<<<<

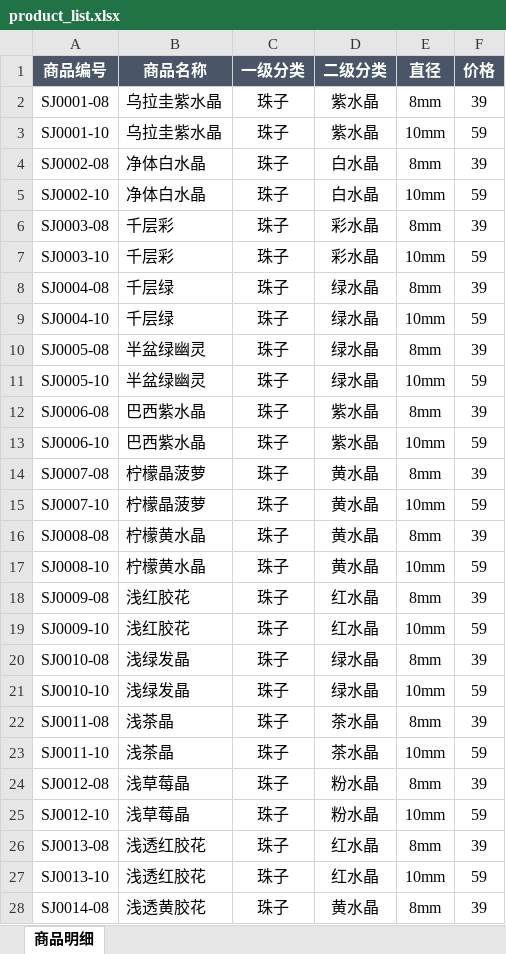
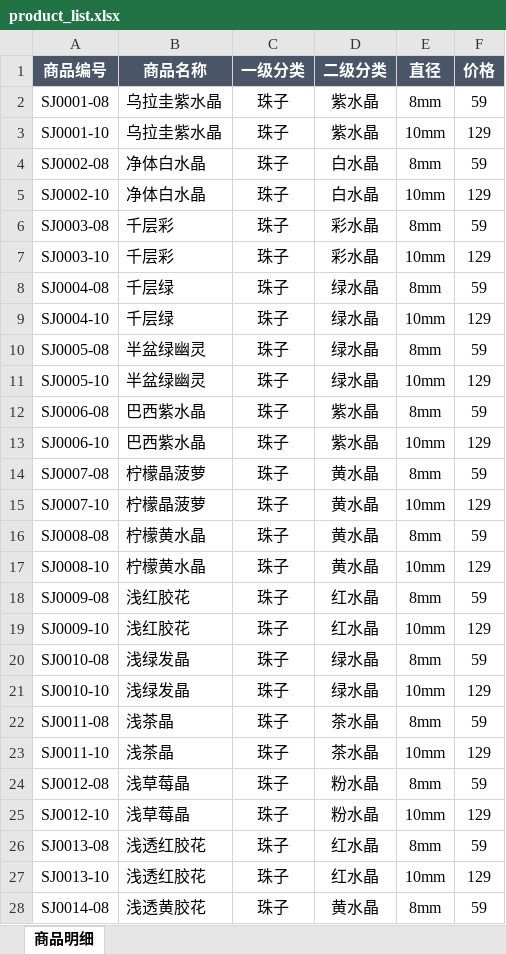
Before and after one commit to MorningJet/bead_260906, an Excel workbook: product_list.xlsx, sheet 商品明细, drawn as a sheet; only a part is shown; values as stored, in another font and other column widths than the file's, no borders; the diff covers the shown part only; the diff names each change by its address in the sheet, - before the commit and + after, or states it on an @@ line.

```diff
--- a/product_list.xlsx (sheet 商品明细)
+++ b/product_list.xlsx (sheet 商品明细)
-F2 (价格): 39
+F2 (价格): 59
-F3 (价格): 59
+F3 (价格): 129
-F4 (价格): 39
+F4 (价格): 59
-F5 (价格): 59
+F5 (价格): 129
-F6 (价格): 39
+F6 (价格): 59
-F7 (价格): 59
+F7 (价格): 129
-F8 (价格): 39
+F8 (价格): 59
-F9 (价格): 59
+F9 (价格): 129
-F10 (价格): 39
+F10 (价格): 59
-F11 (价格): 59
+F11 (价格): 129
-F12 (价格): 39
+F12 (价格): 59
-F13 (价格): 59
+F13 (价格): 129
-F14 (价格): 39
+F14 (价格): 59
-F15 (价格): 59
+F15 (价格): 129
-F16 (价格): 39
+F16 (价格): 59
-F17 (价格): 59
+F17 (价格): 129
-F18 (价格): 39
+F18 (价格): 59
-F19 (价格): 59
+F19 (价格): 129
-F20 (价格): 39
+F20 (价格): 59
-F21 (价格): 59
+F21 (价格): 129
-F22 (价格): 39
+F22 (价格): 59
-F23 (价格): 59
+F23 (价格): 129
-F24 (价格): 39
+F24 (价格): 59
-F25 (价格): 59
+F25 (价格): 129
-F26 (价格): 39
+F26 (价格): 59
-F27 (价格): 59
+F27 (价格): 129
-F28 (价格): 39
+F28 (价格): 59
```
Also changed, not shown: 69 edited cells elsewhere in this sheet, 14 other files.
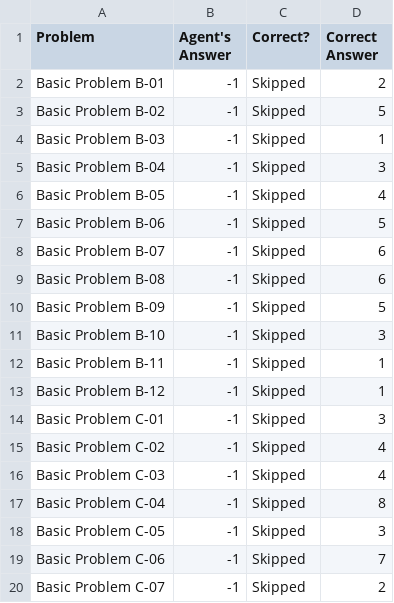
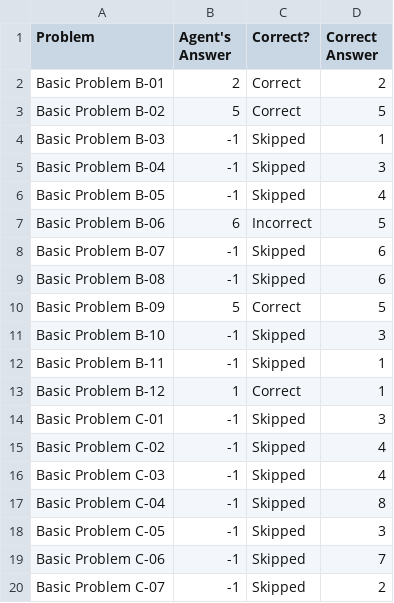
Before and after one commit to moreno19/KBAIRPM, a CSV file: ProblemResults.csv, drawn as a sheet; only a part is shown.

```diff
--- a/ProblemResults.csv
+++ b/ProblemResults.csv
@@ -1,4 +1,4 @@
 Problem,Agent's Answer,Correct?,Correct Answer
-Basic Problem B-01,-1,Skipped,2
-Basic Problem B-02,-1,Skipped,5
+Basic Problem B-01,2,Correct,2
+Basic Problem B-02,5,Correct,5
 Basic Problem B-03,-1,Skipped,1
@@ -6,9 +6,9 @@ Basic Problem B-04,-1,Skipped,3
 Basic Problem B-05,-1,Skipped,4
-Basic Problem B-06,-1,Skipped,5
+Basic Problem B-06,6,Incorrect,5
 Basic Problem B-07,-1,Skipped,6
 Basic Problem B-08,-1,Skipped,6
-Basic Problem B-09,-1,Skipped,5
+Basic Problem B-09,5,Correct,5
 Basic Problem B-10,-1,Skipped,3
 Basic Problem B-11,-1,Skipped,1
-Basic Problem B-12,-1,Skipped,1
+Basic Problem B-12,1,Correct,1
 Basic Problem C-01,-1,Skipped,3
```
Also changed, not shown: AgentAnswers.csv, 5 other files.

>>>>

- WHAT THIS TASK INVOLVES: Could you restate all of the data above word for word and skip every picture?

- RESPONSE:
Before and after one commit to MorningJet/bead_260906, an Excel workbook: product_list.xlsx, sheet 商品明细, drawn as a sheet; only a part is shown; values as stored, in another font and other column widths than the file's, no borders; the diff covers the shown part only; the diff names each change by its address in the sheet, - before the commit and + after, or states it on an @@ line.

```diff
--- a/product_list.xlsx (sheet 商品明细)
+++ b/product_list.xlsx (sheet 商品明细)
-F2 (价格): 39
+F2 (价格): 59
-F3 (价格): 59
+F3 (价格): 129
-F4 (价格): 39
+F4 (价格): 59
-F5 (价格): 59
+F5 (价格): 129
-F6 (价格): 39
+F6 (价格): 59
-F7 (价格): 59
+F7 (价格): 129
-F8 (价格): 39
+F8 (价格): 59
-F9 (价格): 59
+F9 (价格): 129
-F10 (价格): 39
+F10 (价格): 59
-F11 (价格): 59
+F11 (价格): 129
-F12 (价格): 39
+F12 (价格): 59
-F13 (价格): 59
+F13 (价格): 129
-F14 (价格): 39
+F14 (价格): 59
-F15 (价格): 59
+F15 (价格): 129
-F16 (价格): 39
+F16 (价格): 59
-F17 (价格): 59
+F17 (价格): 129
-F18 (价格): 39
+F18 (价格): 59
-F19 (价格): 59
+F19 (价格): 129
-F20 (价格): 39
+F20 (价格): 59
-F21 (价格): 59
+F21 (价格): 129
-F22 (价格): 39
+F22 (价格): 59
-F23 (价格): 59
+F23 (价格): 129
-F24 (价格): 39
+F24 (价格): 59
-F25 (价格): 59
+F25 (价格): 129
-F26 (价格): 39
+F26 (价格): 59
-F27 (价格): 59
+F27 (价格): 129
-F28 (价格): 39
+F28 (价格): 59
```
Also changed, not shown: 69 edited cells elsewhere in this sheet, 14 other files.
Before and after one commit to moreno19/KBAIRPM, a CSV file: ProblemResults.csv, drawn as a sheet; only a part is shown.

```diff
--- a/ProblemResults.csv
+++ b/ProblemResults.csv
@@ -1,4 +1,4 @@
 Problem,Agent's Answer,Correct?,Correct Answer
-Basic Problem B-01,-1,Skipped,2
-Basic Problem B-02,-1,Skipped,5
+Basic Problem B-01,2,Correct,2
+Basic Problem B-02,5,Correct,5
 Basic Problem B-03,-1,Skipped,1
@@ -6,9 +6,9 @@ Basic Problem B-04,-1,Skipped,3
 Basic Problem B-05,-1,Skipped,4
-Basic Problem B-06,-1,Skipped,5
+Basic Problem B-06,6,Incorrect,5
 Basic Problem B-07,-1,Skipped,6
 Basic Problem B-08,-1,Skipped,6
-Basic Problem B-09,-1,Skipped,5
+Basic Problem B-09,5,Correct,5
 Basic Problem B-10,-1,Skipped,3
 Basic Problem B-11,-1,Skipped,1
-Basic Problem B-12,-1,Skipped,1
+Basic Problem B-12,1,Correct,1
 Basic Problem C-01,-1,Skipped,3
```
Also changed, not shown: AgentAnswers.csv, 5 other files.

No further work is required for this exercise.